“As the ark of the LORD was entering the City of David, Saul’s daughter Michal looked down through the window and saw King David leaping and dancing before the LORD, and she despised him in her heart.” This is the left out verse. Why? Are we afraid of honest responses from real people who have imperfect hearts and minds? Are we afraid of making women look bad? Are we trying to not complicate the situation with reference to Saul’s daughter? Why do we leave out one verse? Perhaps this verse is a key to understanding the entire passage? Perhaps the daughter of the old king is not impressed with someone of a royal dignity dancing with abandon before the LORD. After all David was a shepherd boy and he has yet to learn a public persona that will reflect his position in society. In the eyes of Michal, old royalty, and a woman of dignity, the new king has failed the test in this procession. Dancing with abandon and distributing free food may send the wrong message to the people. After all a loaf of bread, a cut of meat, and a raisin cake sounds like the beginnings of a feast for all. Shouldn’t the king and his family be a little more removed from the every day people? Keeping a distance will help create the kind of respect and honor among the people that a real king deserves. What is wrong with this public display of love and rejoicing in the LORD? Perhaps it will send the wrong message to the masses. Perhaps they will think that the covenant is all about celebration. Perhaps they will open the gates of their hearts and lift high lintels of their lives and let in the true king of glory, the real king of Israel. Clearly this display of royal play and delight gives more recognition to the Ark of the Covenant than to the splendor of David’s kingship. Perhaps this is the true glory of King David. Isn’t that why the LORD loved David with abandon? As the LORD revealed, “David is a man after my own heart.”

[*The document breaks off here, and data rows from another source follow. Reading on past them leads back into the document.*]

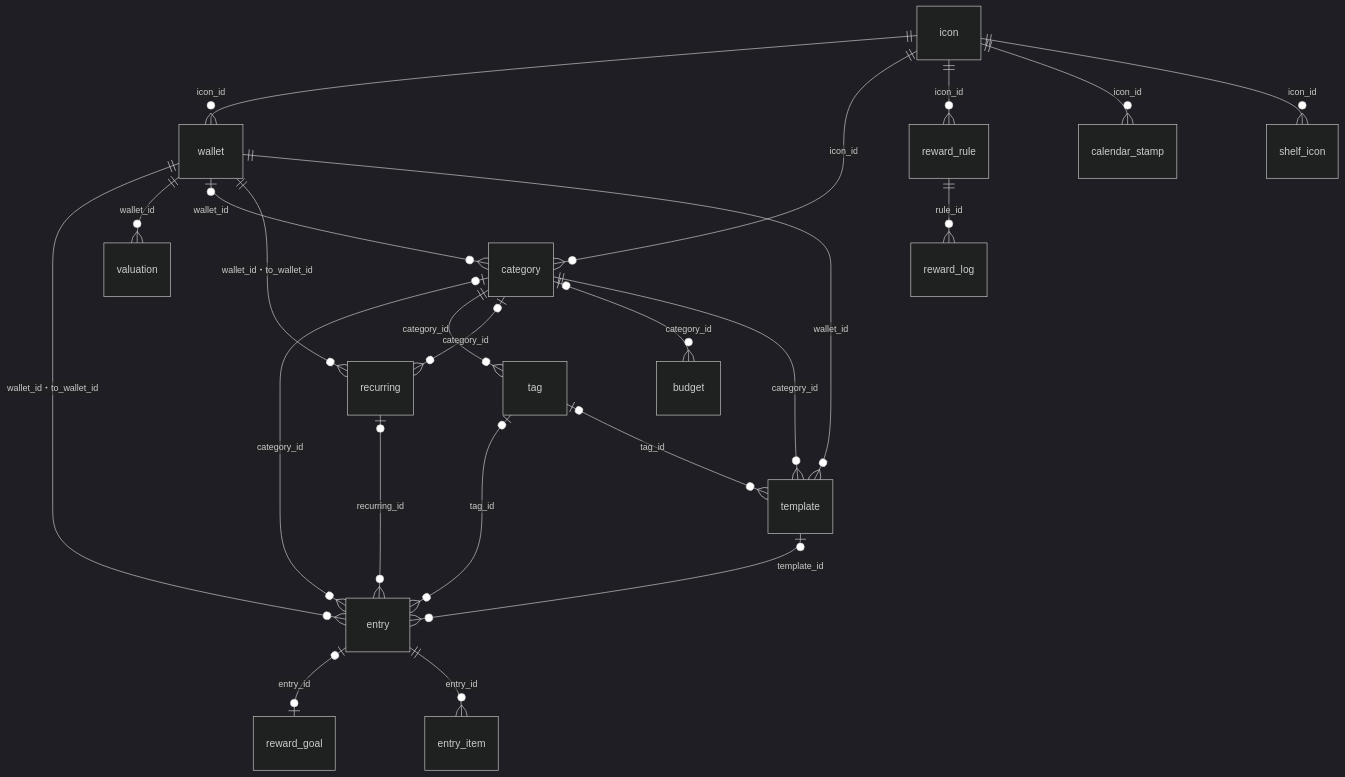
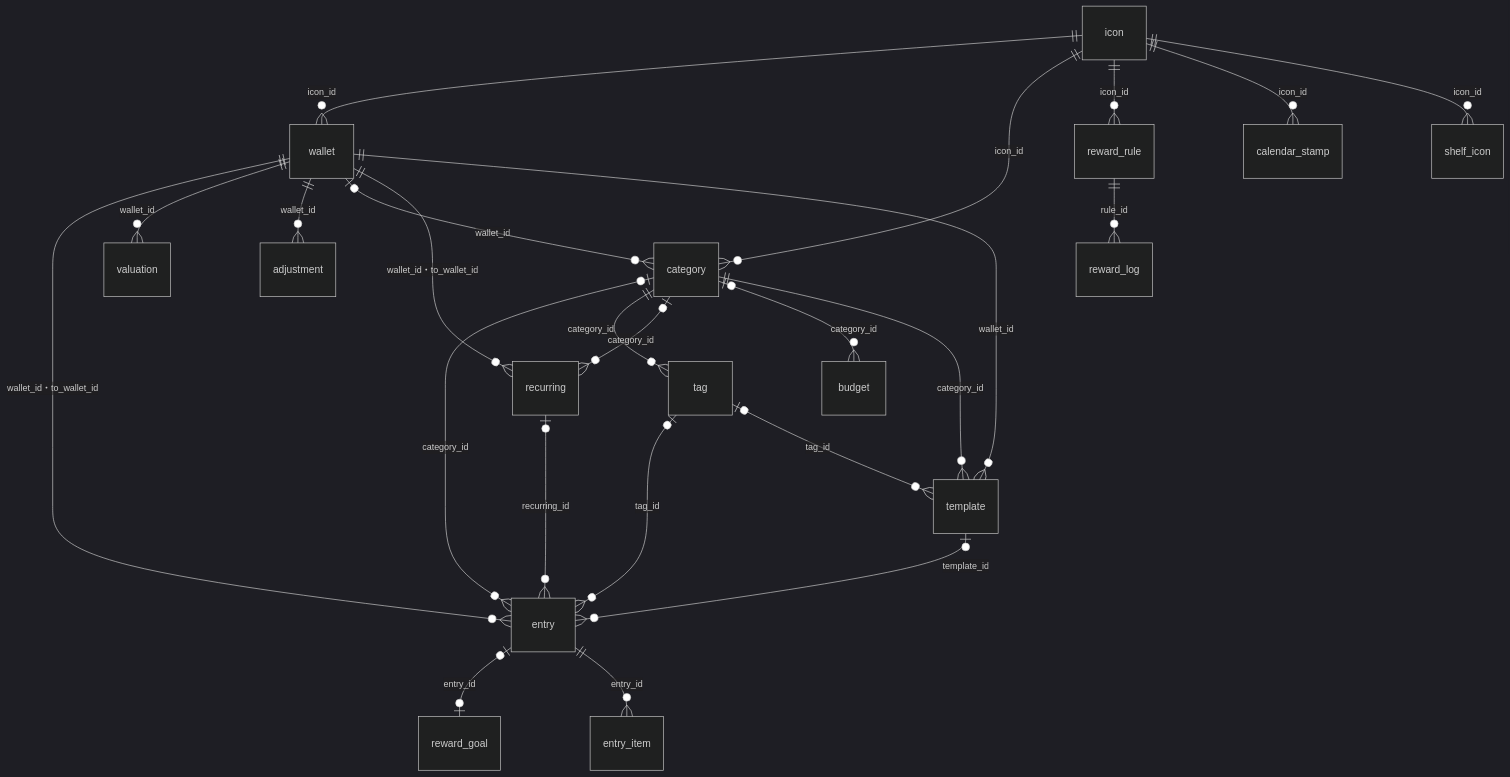
Before and after one commit to yossibank/kakeibot: the diagram in docs/data.md, drawn with Mermaid (dark theme). The commit also changed other lines of this file and 181 other files, not shown here.

````diff
--- a/docs/data.md
+++ b/docs/data.md
@@ -11,25 +11,26 @@
 ```mermaid
 erDiagram
     icon ||--o{ wallet : "icon_id"
     icon ||--o{ category : "icon_id"
     icon ||--o{ reward_rule : "icon_id"
     icon ||--o{ calendar_stamp : "icon_id"
     icon ||--o{ shelf_icon : "icon_id"
     wallet ||--o{ entry : "wallet_id・to_wallet_id"
     wallet ||--o{ valuation : "wallet_id"
+    wallet ||--o{ adjustment : "wallet_id"
     category |o--o{ entry : "category_id"
     category ||--o{ tag : "category_id"
     wallet |o--o{ category : "wallet_id"
     tag |o--o{ entry : "tag_id"
     tag |o--o{ template : "tag_id"
     template |o--o{ entry : "template_id"
     recurring |o--o{ entry : "recurring_id"
     wallet ||--o{ recurring : "wallet_id・to_wallet_id"
     category |o--o{ recurring : "category_id"
     category |o--o{ budget : "category_id"
     category ||--o{ template : "category_id"
     wallet ||--o{ template : "wallet_id"
     reward_rule ||--o{ reward_log : "rule_id"
     entry |o--o| reward_goal : "entry_id"
     entry ||--o{ entry_item : "entry_id"
 ```
````
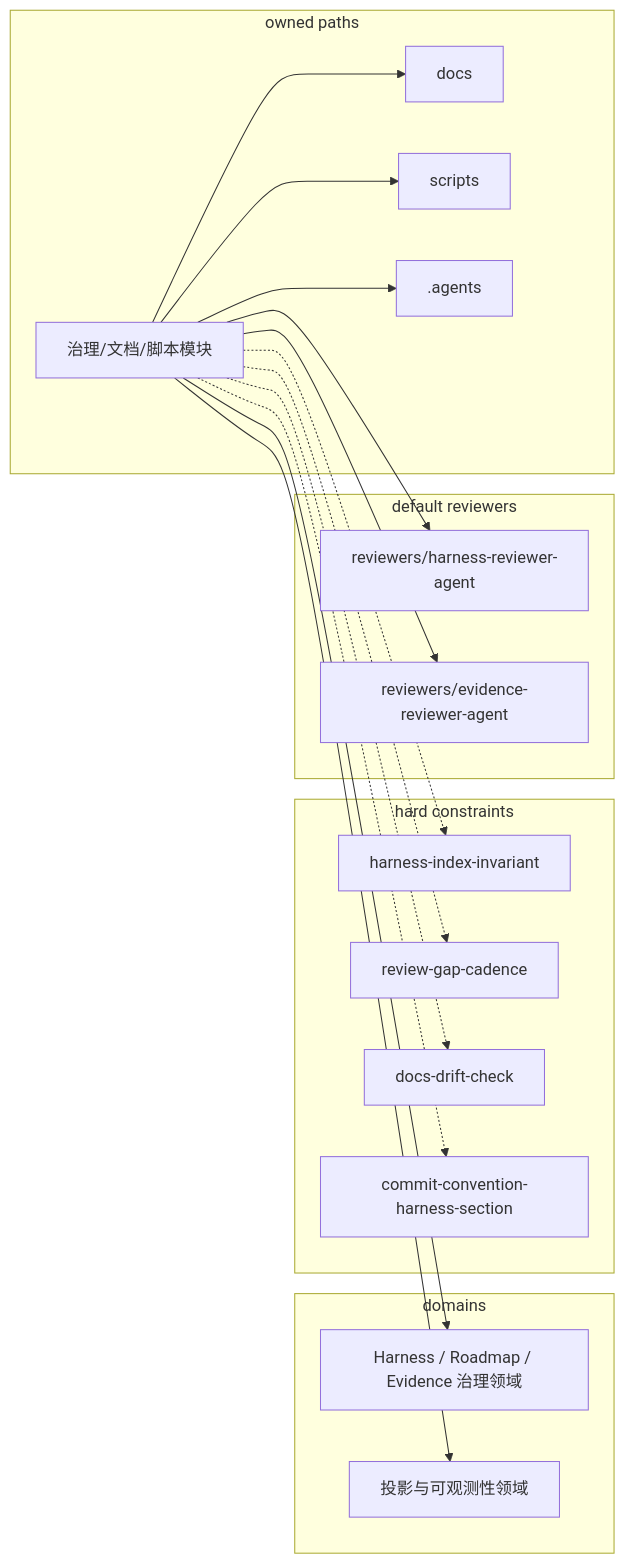
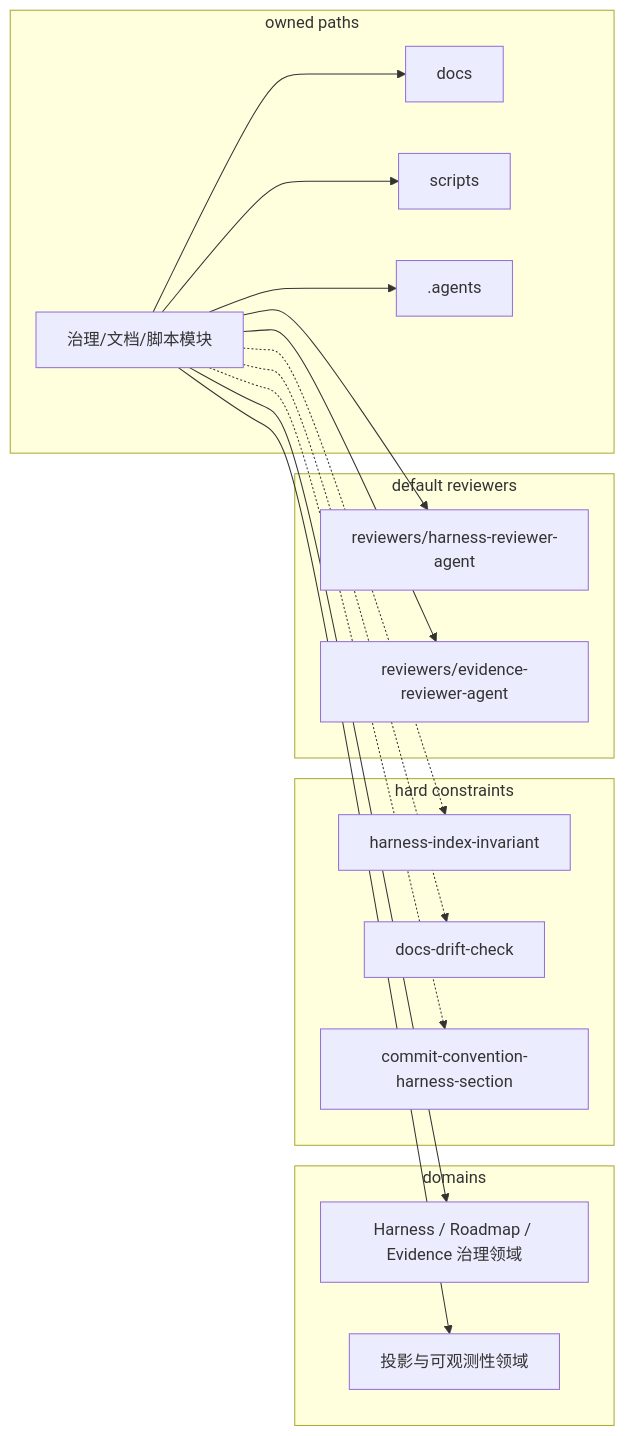
Before and after one commit to zxs1633079383/helix: the diagram in .agents/diagrams/modules/governance.mmd, drawn with Mermaid. The commit also changed 28 other files, not shown here.

```diff
--- a/.agents/diagrams/modules/governance.mmd
+++ b/.agents/diagrams/modules/governance.mmd
@@ -1,32 +1,30 @@
 flowchart LR
   M["治理/文档/脚本模块"]
   subgraph Paths["owned paths"]
     P0["docs"]
     M --> P0
     P1["scripts"]
     M --> P1
     P2[".agents"]
     M --> P2
   end
   subgraph Domains["domains"]
     D0["Harness / Roadmap / Evidence 治理领域"]
     M --> D0
     D1["投影与可观测性领域"]
     M --> D1
   end
   subgraph Constraints["hard constraints"]
     C0["harness-index-invariant"]
     M -.-> C0
-    C1["review-gap-cadence"]
+    C1["docs-drift-check"]
     M -.-> C1
-    C2["docs-drift-check"]
+    C2["commit-convention-harness-section"]
     M -.-> C2
-    C3["commit-convention-harness-section"]
-    M -.-> C3
   end
   subgraph Review["default reviewers"]
     R0["reviewers/harness-reviewer-agent"]
     M --> R0
     R1["reviewers/evidence-reviewer-agent"]
     M --> R1
   end
```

The procession of his relatives stopped at the door of the house in which the Lord Jesus was speaking to those seated in the circle. Like Saul’s daughter, Michal, they may have thought that they had exclusive claim upon the Divine Teacher. Perhaps they wanted to remove the Lord Jesus from his admirers and help him come to his senses. Their concern may have been with the word spreading around that he was not in his right mind. However, the Lord Jesus did not jump up and make room for those at the door. Rather he used this teachable moment to reveal the limitations of blood relationships and the demands of faith relationships. Anyone who claims to be brother, sister, friend, mother, partner, follower, or disciple of the Lord Jesus must do the will of God with out hesitation and with complete abandonment. Certainly, his mother Mary, the blessed and glorious Theotokos, was filled with the glory of obedient love. What about us who so readily welcome the king of glory into our assembly? Are we related to the Lord Jesus? Do we constantly seek to do the will of God?